A visit to the Snowman
The “Stay for T3” decision that was made 1 hour after Intrepid landed on the Moon concluded Cliff Charlesworth’s shift. He handed the Flight Director’s chair over to Gerry Griffin. At the same time, Ed Gibson took the communications console. One of the small group of scientists hired as astronauts in June 1965, Gibson had worked closely with Jack Schmitt, a geologist from the same group of scientist-astronauts, in planning the moonwalks. “Well done, Intrepid,” Gibson congratulated, referring to the fact that the landing had been made very near the Snowman. “You've got a bunch of happy geologists in the back room waiting to go. We're standing by for your description.” At this point, the flight plan called for Pete Conrad and Al Bean to describe what they could see of the landscape. “We were just working on that,” Conrad replied. Rather than have to rely on his memory for the names of features in the vicinity of the Snowman, shortly prior to the mission Conrad asked Al Chidester, who managed the participation of the US Geological Survey in their training, to provide coloured maps which they could carry on their traverse.1 These were annotated Lunar Orbiter pictures, and Conrad had carried them aboard ship as part of his personal kit. With the assistance of one of these maps they had been trying to identify terrain features to figure out precisely where Intrepid stood. There was a trade-off: they would gain a broader perspective once outside, but they could see much further from inside the elevated cabin.

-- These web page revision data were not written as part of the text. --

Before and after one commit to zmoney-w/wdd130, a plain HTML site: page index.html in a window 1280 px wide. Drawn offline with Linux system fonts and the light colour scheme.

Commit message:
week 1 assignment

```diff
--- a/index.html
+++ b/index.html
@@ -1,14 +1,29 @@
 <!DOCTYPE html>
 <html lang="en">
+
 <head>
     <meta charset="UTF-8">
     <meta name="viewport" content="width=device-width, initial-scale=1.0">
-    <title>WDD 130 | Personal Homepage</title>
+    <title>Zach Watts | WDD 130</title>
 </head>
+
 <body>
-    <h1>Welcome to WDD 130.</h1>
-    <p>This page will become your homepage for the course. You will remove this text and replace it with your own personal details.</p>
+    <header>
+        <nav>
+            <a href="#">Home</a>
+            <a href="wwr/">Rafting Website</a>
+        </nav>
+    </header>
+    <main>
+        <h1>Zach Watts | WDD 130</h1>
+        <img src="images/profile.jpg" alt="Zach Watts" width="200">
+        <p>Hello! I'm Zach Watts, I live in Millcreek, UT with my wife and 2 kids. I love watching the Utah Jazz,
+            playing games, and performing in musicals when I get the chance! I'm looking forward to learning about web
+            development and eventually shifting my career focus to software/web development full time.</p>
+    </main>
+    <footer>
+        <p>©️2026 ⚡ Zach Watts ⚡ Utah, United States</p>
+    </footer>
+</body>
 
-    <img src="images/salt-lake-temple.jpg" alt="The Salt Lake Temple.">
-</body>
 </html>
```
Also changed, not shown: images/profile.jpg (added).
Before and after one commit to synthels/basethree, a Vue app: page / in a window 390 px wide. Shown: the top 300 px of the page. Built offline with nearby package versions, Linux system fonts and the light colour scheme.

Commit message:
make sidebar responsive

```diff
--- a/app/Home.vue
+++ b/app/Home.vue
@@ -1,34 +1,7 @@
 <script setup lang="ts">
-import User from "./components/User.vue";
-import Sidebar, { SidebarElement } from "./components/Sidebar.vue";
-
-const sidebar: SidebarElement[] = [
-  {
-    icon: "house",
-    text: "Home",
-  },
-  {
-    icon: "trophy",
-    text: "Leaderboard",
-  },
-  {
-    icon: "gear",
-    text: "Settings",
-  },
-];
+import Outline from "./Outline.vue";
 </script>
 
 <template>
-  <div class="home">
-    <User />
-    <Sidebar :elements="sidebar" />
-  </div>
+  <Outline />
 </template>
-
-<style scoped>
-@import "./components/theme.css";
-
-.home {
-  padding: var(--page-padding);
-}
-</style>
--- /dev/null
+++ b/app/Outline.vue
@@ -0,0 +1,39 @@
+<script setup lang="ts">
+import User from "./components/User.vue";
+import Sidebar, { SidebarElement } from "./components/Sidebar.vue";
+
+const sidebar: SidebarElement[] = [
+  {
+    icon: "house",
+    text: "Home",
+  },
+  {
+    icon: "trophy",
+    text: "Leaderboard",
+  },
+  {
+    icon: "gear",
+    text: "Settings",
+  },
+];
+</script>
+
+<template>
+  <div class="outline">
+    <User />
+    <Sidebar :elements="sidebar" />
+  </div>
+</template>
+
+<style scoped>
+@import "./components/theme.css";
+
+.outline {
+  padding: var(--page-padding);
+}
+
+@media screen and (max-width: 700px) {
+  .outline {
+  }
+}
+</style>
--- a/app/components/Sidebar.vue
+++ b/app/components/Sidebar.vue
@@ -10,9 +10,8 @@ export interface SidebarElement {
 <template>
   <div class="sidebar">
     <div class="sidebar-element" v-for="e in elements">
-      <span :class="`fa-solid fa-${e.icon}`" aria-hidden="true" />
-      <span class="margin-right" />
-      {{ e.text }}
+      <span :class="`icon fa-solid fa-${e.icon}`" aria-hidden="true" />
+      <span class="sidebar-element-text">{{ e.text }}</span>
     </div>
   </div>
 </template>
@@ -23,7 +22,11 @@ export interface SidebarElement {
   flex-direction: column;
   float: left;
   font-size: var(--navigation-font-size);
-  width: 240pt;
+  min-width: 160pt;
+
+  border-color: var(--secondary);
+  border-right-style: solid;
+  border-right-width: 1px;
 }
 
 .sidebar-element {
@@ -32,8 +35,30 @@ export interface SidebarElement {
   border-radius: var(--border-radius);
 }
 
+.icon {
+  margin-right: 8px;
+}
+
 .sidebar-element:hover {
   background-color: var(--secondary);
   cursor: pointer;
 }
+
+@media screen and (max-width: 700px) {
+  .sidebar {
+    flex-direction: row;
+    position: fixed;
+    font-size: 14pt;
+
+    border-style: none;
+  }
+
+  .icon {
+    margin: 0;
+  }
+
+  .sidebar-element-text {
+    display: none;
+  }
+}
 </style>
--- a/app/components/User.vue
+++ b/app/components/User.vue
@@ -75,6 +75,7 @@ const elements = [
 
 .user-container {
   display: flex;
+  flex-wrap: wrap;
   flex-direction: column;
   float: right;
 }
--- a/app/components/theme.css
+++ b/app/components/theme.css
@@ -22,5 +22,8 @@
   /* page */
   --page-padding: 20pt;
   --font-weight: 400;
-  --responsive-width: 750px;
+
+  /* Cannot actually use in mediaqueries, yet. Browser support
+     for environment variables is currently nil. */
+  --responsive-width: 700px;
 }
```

In addition, they took Hasselblad photographs to enable the scientists to interpret the scene for themselves after the mission.